#### [Data for processing]
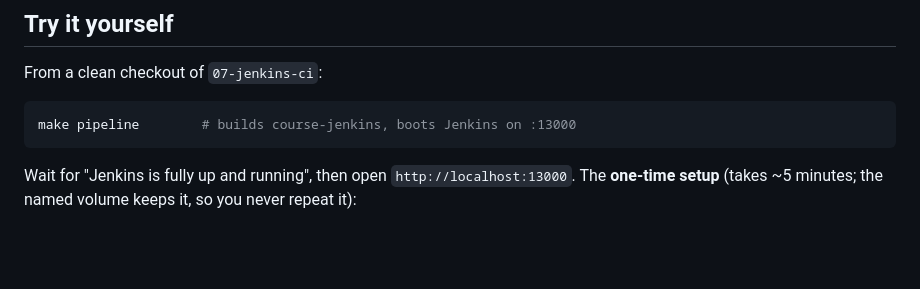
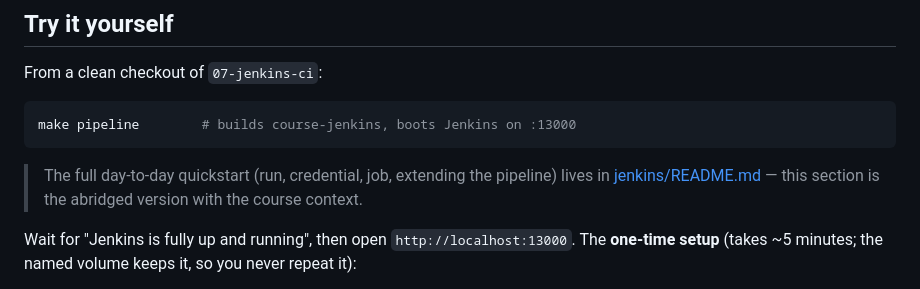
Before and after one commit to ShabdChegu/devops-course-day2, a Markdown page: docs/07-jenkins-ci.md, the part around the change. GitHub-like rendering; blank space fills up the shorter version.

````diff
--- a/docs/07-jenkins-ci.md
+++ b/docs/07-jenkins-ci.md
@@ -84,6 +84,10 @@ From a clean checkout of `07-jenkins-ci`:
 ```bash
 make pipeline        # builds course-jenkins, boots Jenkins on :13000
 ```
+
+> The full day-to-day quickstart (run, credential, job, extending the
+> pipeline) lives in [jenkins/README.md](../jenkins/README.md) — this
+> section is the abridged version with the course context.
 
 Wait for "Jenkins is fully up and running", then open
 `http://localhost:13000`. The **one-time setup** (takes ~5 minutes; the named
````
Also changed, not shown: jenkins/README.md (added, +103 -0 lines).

==

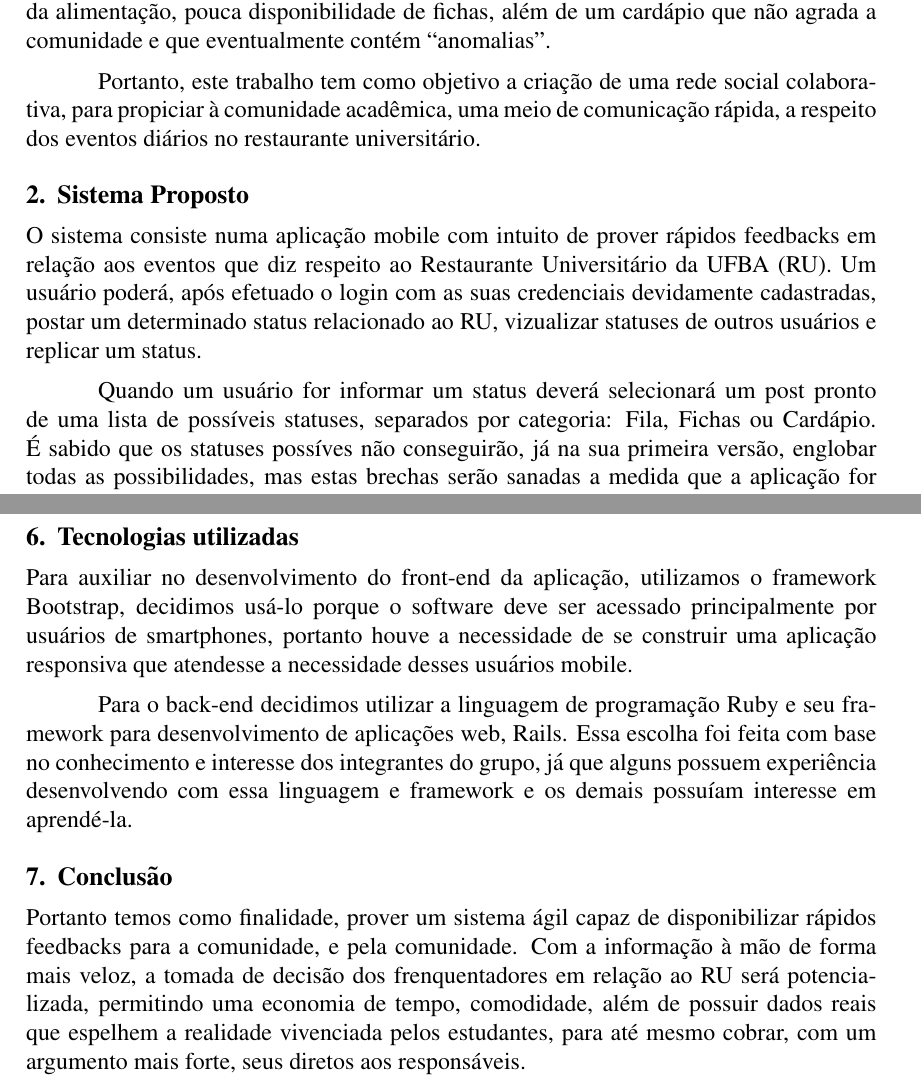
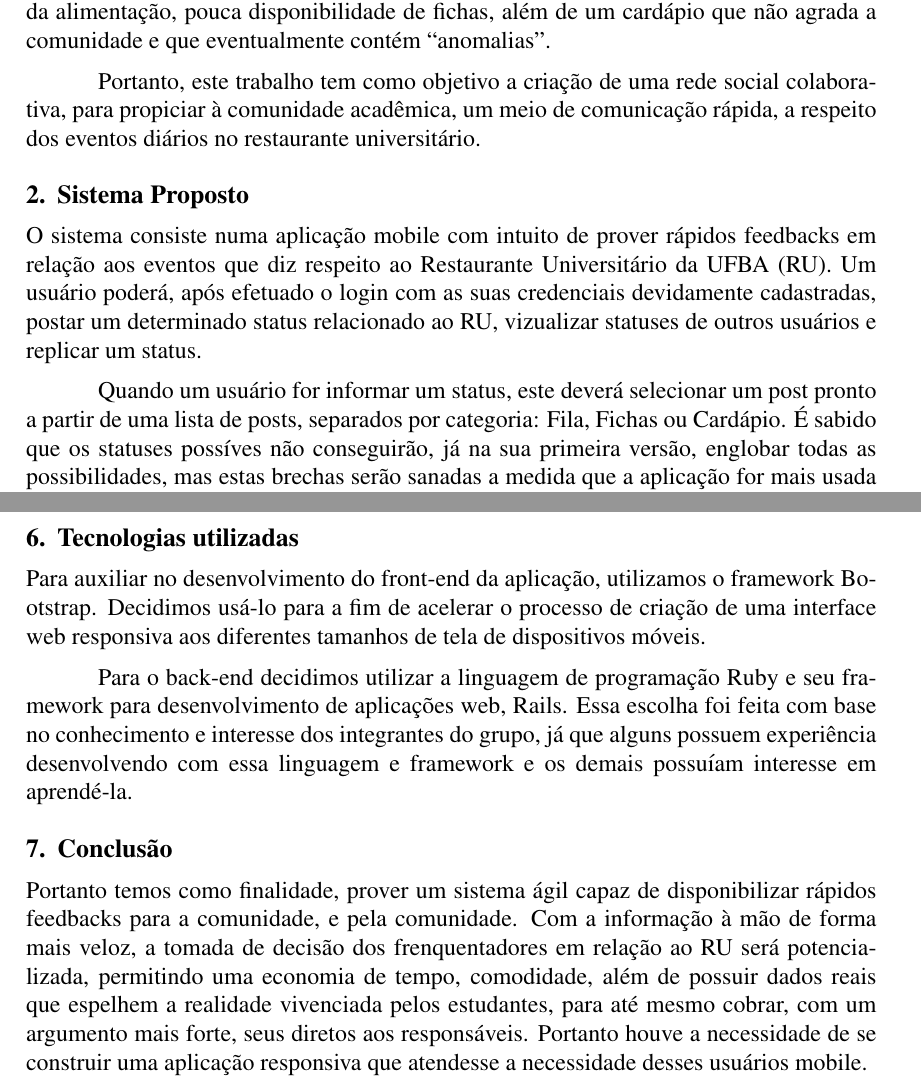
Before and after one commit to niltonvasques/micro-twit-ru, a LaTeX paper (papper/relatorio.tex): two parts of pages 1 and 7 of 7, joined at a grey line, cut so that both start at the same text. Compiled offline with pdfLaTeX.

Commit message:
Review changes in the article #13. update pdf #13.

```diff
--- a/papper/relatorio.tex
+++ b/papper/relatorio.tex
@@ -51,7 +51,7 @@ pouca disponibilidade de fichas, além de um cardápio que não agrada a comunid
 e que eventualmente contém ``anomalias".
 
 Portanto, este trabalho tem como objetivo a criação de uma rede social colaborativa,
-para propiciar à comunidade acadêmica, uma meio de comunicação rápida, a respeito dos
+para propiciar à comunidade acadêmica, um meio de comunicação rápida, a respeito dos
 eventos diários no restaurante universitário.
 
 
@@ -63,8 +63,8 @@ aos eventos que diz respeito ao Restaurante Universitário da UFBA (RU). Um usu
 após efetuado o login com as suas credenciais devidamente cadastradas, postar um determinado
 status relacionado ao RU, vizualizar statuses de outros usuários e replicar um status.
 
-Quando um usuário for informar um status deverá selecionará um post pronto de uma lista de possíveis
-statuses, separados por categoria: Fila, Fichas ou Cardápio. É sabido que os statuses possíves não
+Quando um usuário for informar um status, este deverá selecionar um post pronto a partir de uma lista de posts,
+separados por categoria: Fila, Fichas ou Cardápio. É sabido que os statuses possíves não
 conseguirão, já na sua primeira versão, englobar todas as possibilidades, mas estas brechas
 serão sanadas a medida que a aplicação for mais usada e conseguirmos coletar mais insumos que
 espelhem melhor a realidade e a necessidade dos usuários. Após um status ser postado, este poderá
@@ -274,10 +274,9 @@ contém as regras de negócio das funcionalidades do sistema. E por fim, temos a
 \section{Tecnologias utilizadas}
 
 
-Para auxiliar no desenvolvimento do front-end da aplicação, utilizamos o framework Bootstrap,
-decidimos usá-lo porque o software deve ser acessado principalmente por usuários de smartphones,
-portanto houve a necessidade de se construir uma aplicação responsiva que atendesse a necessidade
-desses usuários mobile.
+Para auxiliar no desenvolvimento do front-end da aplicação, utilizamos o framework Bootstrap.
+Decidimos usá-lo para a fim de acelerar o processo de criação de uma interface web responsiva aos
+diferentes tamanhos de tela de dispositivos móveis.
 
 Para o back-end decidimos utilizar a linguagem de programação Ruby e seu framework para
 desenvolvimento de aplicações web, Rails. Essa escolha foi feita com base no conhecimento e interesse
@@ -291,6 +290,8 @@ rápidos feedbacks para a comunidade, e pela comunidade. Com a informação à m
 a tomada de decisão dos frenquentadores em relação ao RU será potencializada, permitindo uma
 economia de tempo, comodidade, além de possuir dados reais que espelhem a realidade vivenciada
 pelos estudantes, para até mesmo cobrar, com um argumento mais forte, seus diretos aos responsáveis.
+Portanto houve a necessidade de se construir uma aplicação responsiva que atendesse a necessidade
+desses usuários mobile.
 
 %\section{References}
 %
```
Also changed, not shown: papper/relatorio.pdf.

#### [What the task asks]
Using the entries above, give back exactly the line containing "Before and after one commit to ShabdChegu/devops-course-day2, a", the line containing "Also changed, not shown: jenkins/README.md", and every line between them, and nothing else.

#### [Answer space]
Before and after one commit to ShabdChegu/devops-course-day2, a Markdown page: docs/07-jenkins-ci.md, the part around the change. GitHub-like rendering; blank space fills up the shorter version.

````diff
--- a/docs/07-jenkins-ci.md
+++ b/docs/07-jenkins-ci.md
@@ -84,6 +84,10 @@ From a clean checkout of `07-jenkins-ci`:
 ```bash
 make pipeline        # builds course-jenkins, boots Jenkins on :13000
 ```
+
+> The full day-to-day quickstart (run, credential, job, extending the
+> pipeline) lives in [jenkins/README.md](../jenkins/README.md) — this
+> section is the abridged version with the course context.
 
 Wait for "Jenkins is fully up and running", then open
 `http://localhost:13000`. The **one-time setup** (takes ~5 minutes; the named
````
Also changed, not shown: jenkins/README.md (added, +103 -0 lines).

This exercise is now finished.